Down the Hill We Go…Did you know that children could reach speeds of up to 50 km/hour when sledding? Every year, CHEO’s Emergency department staff see hundreds of children who had been injured while sledding. Injuries range from scrapes and bruises to broken bones (arms, legs, wrists, ankles, pelvic and facial bones), concussions and more serious head injuries.
Almost 1 out of every 5 children seen for a sledding injury suffered a head injury of some kind. That being said, tobogganing is a great way to get some fresh air, enjoy the outdoors and get some exercise. We’ve already received record amounts of snow, so a quick run through these tips can help you make sure everyone has a fun time on the hills this winter.
Use the right gear
Choose the right hill
- Choose sleds that you can steer and stop.

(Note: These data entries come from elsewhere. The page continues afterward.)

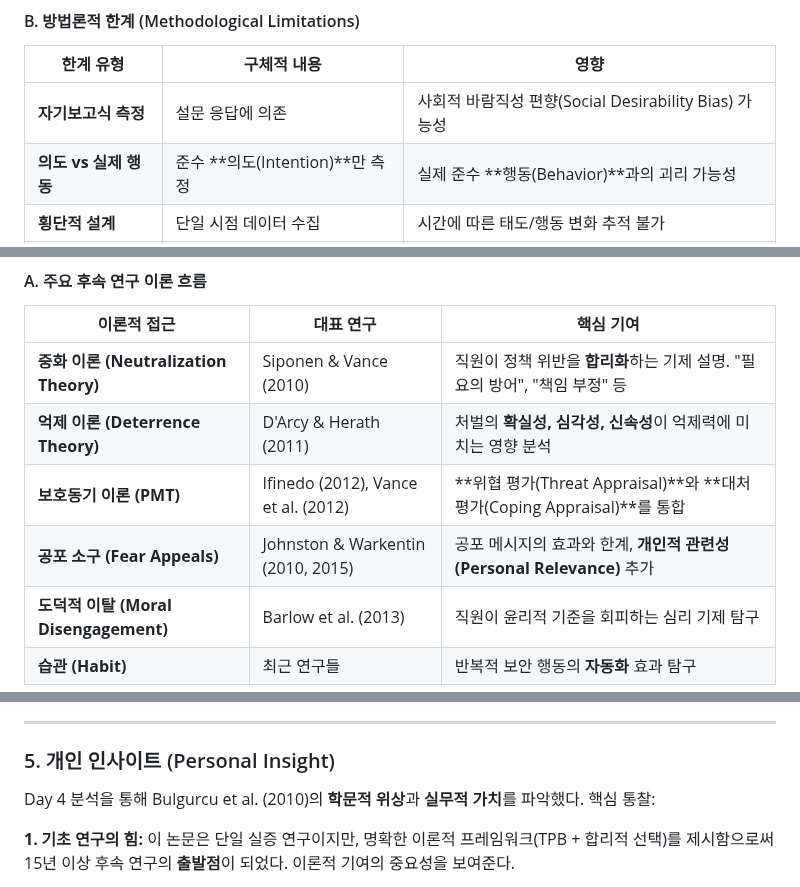
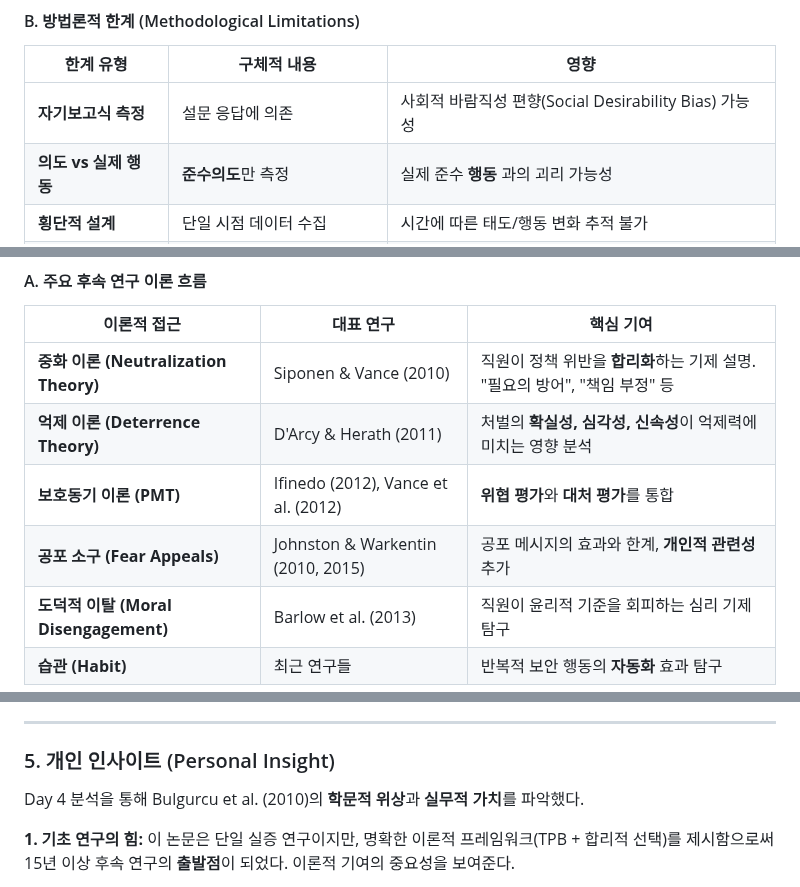
Before and after one commit to hojjang98/SK-Shieldus-rookies-28, a Markdown page: paper_review/consulting_보안_컨설팅/isp-compliance-bulgurcu-2010.md, 3 parts joined by grey strips. Rendered like a GitHub page.

Commit message:
20251211 sk paper_review update #2

```diff
--- a/paper_review/consulting_보안_컨설팅/isp-compliance-bulgurcu-2010.md
+++ b/paper_review/consulting_보안_컨설팅/isp-compliance-bulgurcu-2010.md
@@ -242,7 +242,7 @@ Day 3의 실증 결과는 보안 컨설팅의 **두 가지 핵심 레버**를
 | 한계 유형 | 구체적 내용 | 영향 |
 |-----------|-------------|------|
 | **자기보고식 측정** | 설문 응답에 의존 | 사회적 바람직성 편향(Social Desirability Bias) 가능성 |
-| **의도 vs 실제 행동** | 준수 **의도(Intention)**만 측정 | 실제 준수 **행동(Behavior)**과의 괴리 가능성 |
+| **의도 vs 실제 행동** | **준수의도**만 측정 | 실제 준수 **행동** 과의 괴리 가능성 |
 | **횡단적 설계** | 단일 시점 데이터 수집 | 시간에 따른 태도/행동 변화 추적 불가 |
 | **공통방법편의** | 단일 설문에서 모든 변수 측정 | Common Method Bias 가능성 |
 
@@ -269,8 +269,8 @@ Bulgurcu et al. (2010)은 **1,960회 이상 인용**되며 ISP 준수 연구의
 |-------------|-----------|-----------|
 | **중화 이론 (Neutralization Theory)** | Siponen & Vance (2010) | 직원이 정책 위반을 **합리화**하는 기제 설명. "필요의 방어", "책임 부정" 등 |
 | **억제 이론 (Deterrence Theory)** | D'Arcy & Herath (2011) | 처벌의 **확실성, 심각성, 신속성**이 억제력에 미치는 영향 분석 |
-| **보호동기 이론 (PMT)** | Ifinedo (2012), Vance et al. (2012) | **위협 평가(Threat Appraisal)**와 **대처 평가(Coping Appraisal)**를 통합 |
-| **공포 소구 (Fear Appeals)** | Johnston & Warkentin (2010, 2015) | 공포 메시지의 효과와 한계, **개인적 관련성(Personal Relevance)** 추가 |
+| **보호동기 이론 (PMT)** | Ifinedo (2012), Vance et al. (2012) | **위협 평가**와 **대처 평가**를 통합 |
+| **공포 소구 (Fear Appeals)** | Johnston & Warkentin (2010, 2015) | 공포 메시지의 효과와 한계, **개인적 관련성** 추가 |
 | **도덕적 이탈 (Moral Disengagement)** | Barlow et al. (2013) | 직원이 윤리적 기준을 회피하는 심리 기제 탐구 |
 | **습관 (Habit)** | 최근 연구들 | 반복적 보안 행동의 **자동화** 효과 탐구 |
 
@@ -356,7 +356,7 @@ Bulgurcu 연구는 보안 인식 교육의 **목표 재정의**에 기여했다:
 
 ### 5. 개인 인사이트 (Personal Insight)
 
-Day 4 분석을 통해 Bulgurcu et al. (2010)의 **학문적 위상**과 **실무적 가치**를 파악했다. 핵심 통찰:
+Day 4 분석을 통해 Bulgurcu et al. (2010)의 **학문적 위상**과 **실무적 가치**를 파악했다.
 
 **1. 기초 연구의 힘:** 이 논문은 단일 실증 연구이지만, 명확한 이론적 프레임워크(TPB + 합리적 선택)를 제시함으로써 15년 이상 후속 연구의 **출발점**이 되었다. 이론적 기여의 중요성을 보여준다.
 
```
Also changed, not shown: other parts of paper_review/consulting_보안_컨설팅/isp-compliance-bulgurcu-2010.md (+1 -1 lines).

- A certified helmet that fits correctly can reduce the risk of a head injury. Ski or hockey helmets are the best choices, but a bicycle helmet can be used as well.
- Dress everyone warmly, keeping heads, ears and hands covered. Avoid scarves or drawstrings that could get snagged or caught.
- If possible, pick a hill that is used just for tobogganing. It should have a gentle slope, proper lighting and no hazards like roads, rocks, water or trees! If you live in the Ottawa region, contact the National Capital Commission (NCC) (613-239-5000) or the City of Ottawa (311) for more information.
- Stay away from roads, rivers, railways and parking lots.
Check out sledding styles
- Adults should supervise children of all ages until they are able to prove that they can steer, stop and avoid obstacles.
- An adult should ride on the toboggan with younger children.
And remember — don’t just stand on the sidelines! Get out with your children, get on the sled with them or grab your own sleigh and have a great time together!
- Be sure the path is clear of obstacles and other people.
- Make sure you and your children go down the hill sitting up or kneeling on the sled. This allows better control, a better view of any hazards, and makes it easier to roll off to avoid hitting something. Head and spinal injuries happen more often if people sled headfirst or are lying on their backs.
- Make sure everyone keeps arms and legs tucked in at all times.
- Teach children to sled or toboggan down the middle of the hill, and to walk back up on the sides, away from other sledders.
- Teach children to quickly move out of the way if they fall off the sled or suddenly stop.
- Make sure your children rest if they are tired and go inside if they are cold.
CHEO CHIRPP database
SMARTRISK – Managing the risks while sledding and tobogganing (January 28, 2005)
KIDSSAFE Connection – Get the Facts… Sledding Safety (November 2005)
Child Safety Link – Heads up. Helmets on.